The availability of genome-wide expression data has created a tremendous demand for data mining and machine learning methods that are capable of producing a subset of important features (namely, genes), along with a mathematical model relating variability in those features to variability in tumor class. Xu et al. present a hybrid machine learning approach for identifying gene expression features that are associated with a polytomous (more than binary) tumor endpoint. The authors use an adaptive resonance theory (ART) neural network for classification, with a particle swarm optimizer (PSO) for feature selection. The authors apply this approach to three real datasets, and compare the performance to other methods that have been applied to the data. They were able to show that this approach is competitive with other approaches, such as a probabilistic neural network. The combination of the ART-based neural network with PSO is novel.

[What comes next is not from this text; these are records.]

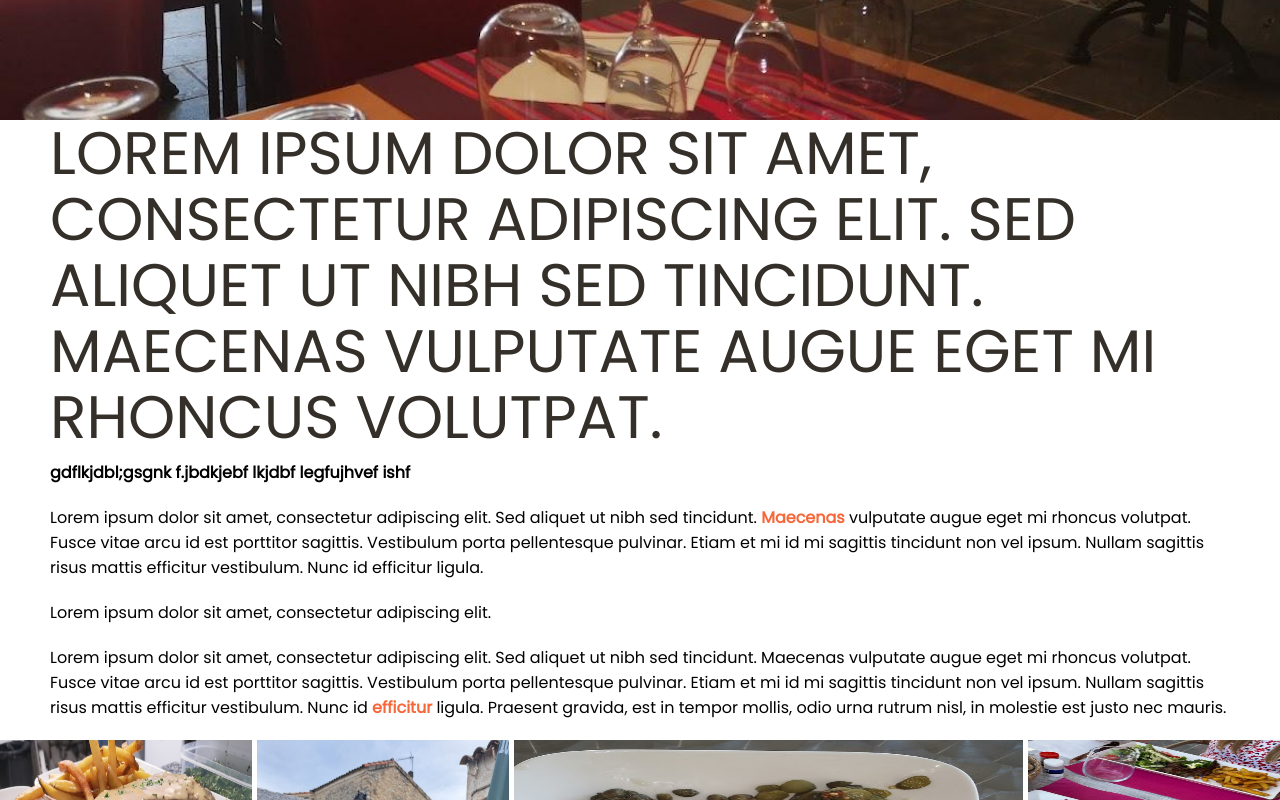
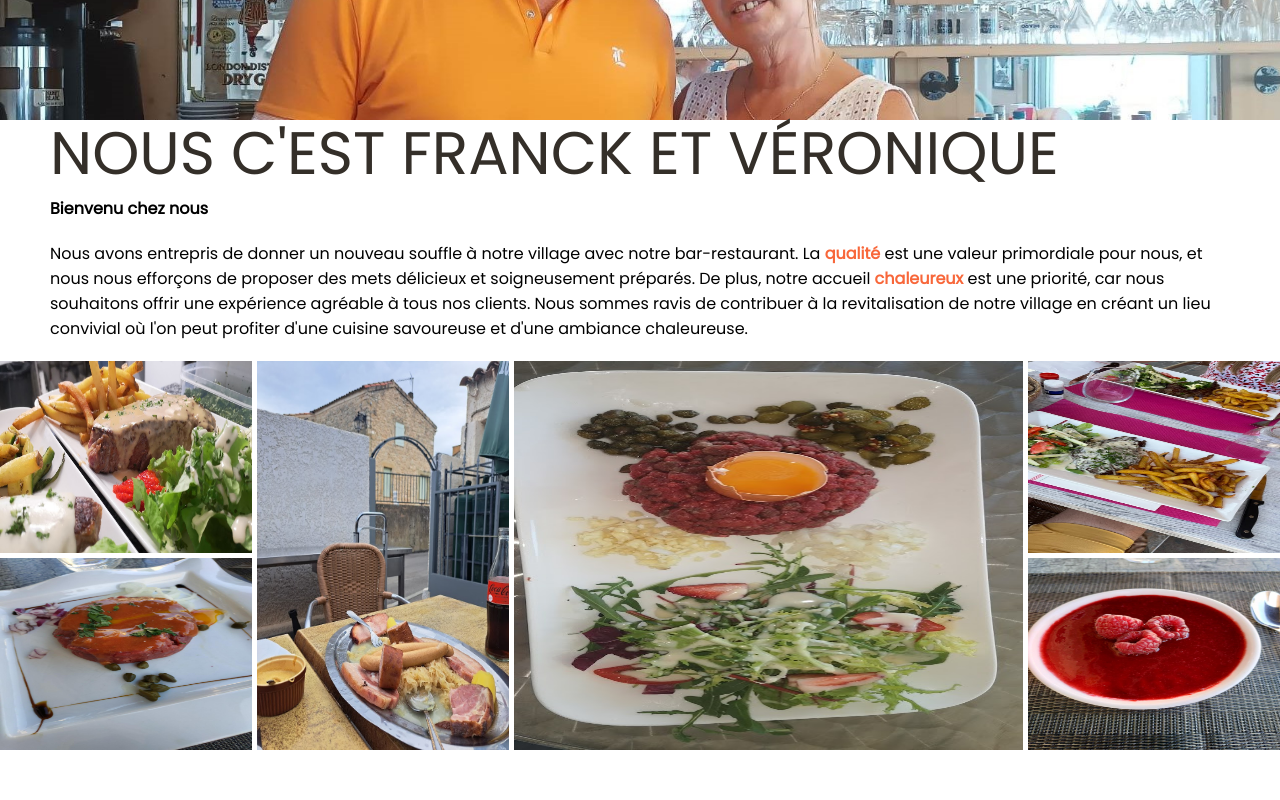
Before and after one commit to SElizaWhi/bar-le-solo, a React (Create React App) app: page /a-propos in a window 1280 px wide. Shown: the part 280-1080 px from the top of the page. After the commit the page ends 1037 px from the top, so only its background shows below. Built offline with nearby package versions, Linux system fonts and the light colour scheme.

Commit message:
about info and menu

```diff
--- a/src/components/Navbar/Navbar.js
+++ b/src/components/Navbar/Navbar.js
@@ -39,7 +39,7 @@ const Navbar = () => {
             </li>
             <li onClick={handleClick}>
               <NavLink className="nav-link" to="/contact">
-                Contactez nous
+                Horaires & Coordonnées
               </NavLink>
             </li>
             {/* Reservation button */}
--- a/src/pages/About/About.js
+++ b/src/pages/About/About.js
@@ -1,13 +1,13 @@
 import React from "react";
 import HeroImage from "../../components/HeroImage/HeroImage";
-import menu from "../../assets/menu.jpg";
+import propos from "../../assets/propos.jpg";
 import AboutInfo from "./AboutInfo/AboutInfo";
 import Gallery from "./Gallery/Gallery";
 
 const About = () => {
   return (
     <div>
-      <HeroImage menu={menu} heading={["À propos"]} text="Notre histoire" />
+      <HeroImage menu={propos} heading={["À propos"]} text="Notre histoire" />
       <AboutInfo />
       <Gallery />
 
--- a/src/pages/About/AboutInfo/AboutInfo.js
+++ b/src/pages/About/AboutInfo/AboutInfo.js
@@ -8,32 +8,21 @@ const AboutInfo = () => {
         <div>
           <div className="about-info-content">
             <h2 className="heading-secondary">
-              Lorem ipsum dolor sit amet, consectetur adipiscing elit. Sed
-              aliquet ut nibh sed tincidunt. Maecenas vulputate augue eget mi
-              rhoncus volutpat.
+            Nous c'est Franck et Véronique
             </h2>
-            <h4>gdflkjdbl;gsgnk f.jbdkjebf lkjdbf legfujhvef ishf</h4>
+            <h4>Bienvenu chez nous</h4>
             <p>
-              Lorem ipsum dolor sit amet, consectetur adipiscing elit. Sed
-              aliquet ut nibh sed tincidunt.{" "}
-              <span className="special-word">Maecenas</span> vulputate augue
-              eget mi rhoncus volutpat. Fusce vitae arcu id est porttitor
-              sagittis. Vestibulum porta pellentesque pulvinar. Etiam et mi id
-              mi sagittis tincidunt non vel ipsum. Nullam sagittis risus mattis
-              efficitur vestibulum. Nunc id efficitur ligula.
-            </p>
-            <blockquote>
-              Lorem ipsum dolor sit amet, consectetur adipiscing elit.
-            </blockquote>
-            <p>
-              Lorem ipsum dolor sit amet, consectetur adipiscing elit. Sed
-              aliquet ut nibh sed tincidunt. Maecenas vulputate augue eget mi
-              rhoncus volutpat. Fusce vitae arcu id est porttitor sagittis.
-              Vestibulum porta pellentesque pulvinar. Etiam et mi id mi sagittis
-              tincidunt non vel ipsum. Nullam sagittis risus mattis efficitur
-              vestibulum. Nunc id <span className='special-word'> efficitur </span>ligula. Praesent gravida, est in
-              tempor mollis, odio urna rutrum nisl, in molestie est justo nec
-              mauris.
+              Nous avons entrepris de donner un nouveau souffle à notre village
+              avec notre bar-restaurant. La{" "}
+              <span className="special-word">qualité</span> est une valeur
+              primordiale pour nous, et nous nous efforçons de proposer des mets
+              délicieux et soigneusement préparés. De plus, notre accueil{" "}
+              <span className="special-word">chaleureux</span> est une
+              priorité, car nous souhaitons offrir une expérience agréable à
+              tous nos clients. Nous sommes ravis de contribuer à la
+              revitalisation de notre village en créant un lieu convivial où
+              l'on peut profiter d'une cuisine savoureuse et d'une ambiance
+              chaleureuse.
             </p>
           </div>
         </div>
--- a/src/pages/Menu/Menu.js
+++ b/src/pages/Menu/Menu.js
@@ -8,10 +8,10 @@ const Menu = () => {
     <div>
       <HeroImage
         menu={menu}
-        heading={["Notre", <span>Menu</span>]}
-        text="Tout ce que nous avons à vous proposer en un clin d'oeil"
+        heading={["Notre ", <span>Menu</span>]}
+        text="Notre menu évolue régulièrement pour vous offrir la meilleure qualité possible en utilisant des produits frais et locaux de première qualité."
       />
-      <MenuOfTheDay/>
+      <MenuOfTheDay />
     </div>
   );
 };
--- a/src/pages/Menu/MenuOfTheDay/MenuOfTheDay.js
+++ b/src/pages/Menu/MenuOfTheDay/MenuOfTheDay.js
@@ -4,10 +4,27 @@ import './MenuOfTheDay.css'
 
 const MenuOfTheDay = () => {
   return (
-    <div>
-      Menu du jour
+    <div className="section">
+      <div className="container grid-container">
+        <div>
+          <div className="about-info-content">
+            <h3>Le Menu du moment</h3>
+            <h5>Entrée</h5>
+            <p>Véritable Rillette du Mans - 7€</p>
+            <h5>Spéciale</h5>
+            <p>Faux Filet maturé 20 jours (300g) - 24€</p>
+            <h5>Plat</h5>
+            <p>Andouillette Fermière 5A - 16€</p>
+            <p>Bavette Black Angus (250g) - 17€</p>
+            <p>Gambas du chef - 24€</p>
+            <p>Tartare haché minute spécial Black Angus + Frites Maison et salade - 18€</p>
+            <h5>Sauce Maison - 1€</h5>
+            <h6>Poivre ou Roquefort</h6>
+          </div>
+        </div>
+      </div>
     </div>
-  )
+  );
 }
 
 export default MenuOfTheDay
```
Also changed, not shown: src/assets/propos.jpg (added).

An important consideration when evaluating and comparing data mining and machine learning methods is whether the methods that seem to be performing the best are actually finding the true signal in the noise. This is very difficult to assess when the benchmarking is performed on real datasets, since the truth is not knowable. The alternative is to compare methods using simulated data (where the signal is engineered into a noisy dataset). The challenge with simulated or artificial data is that the engineering of a realistic pattern in the data may be difficult, and there are typically many assumptions made that might not be valid. However, simulated data seems like a good starting point for any new or novel method. It will provide an important baseline for performance, prior to the analysis of real data. Once a new method is applied to real data, and compared to other methods, the gold standard should be the biological interpretation (rather than the classification accuracy, for example). A method that produces a good classifier with a biologically meaningful model will be more valuable to a clinical oncologist than a good classifier that can’t be interpreted. These are all important things to keep in mind when developing and evaluating new classification methods for high-dimensional biological datasets.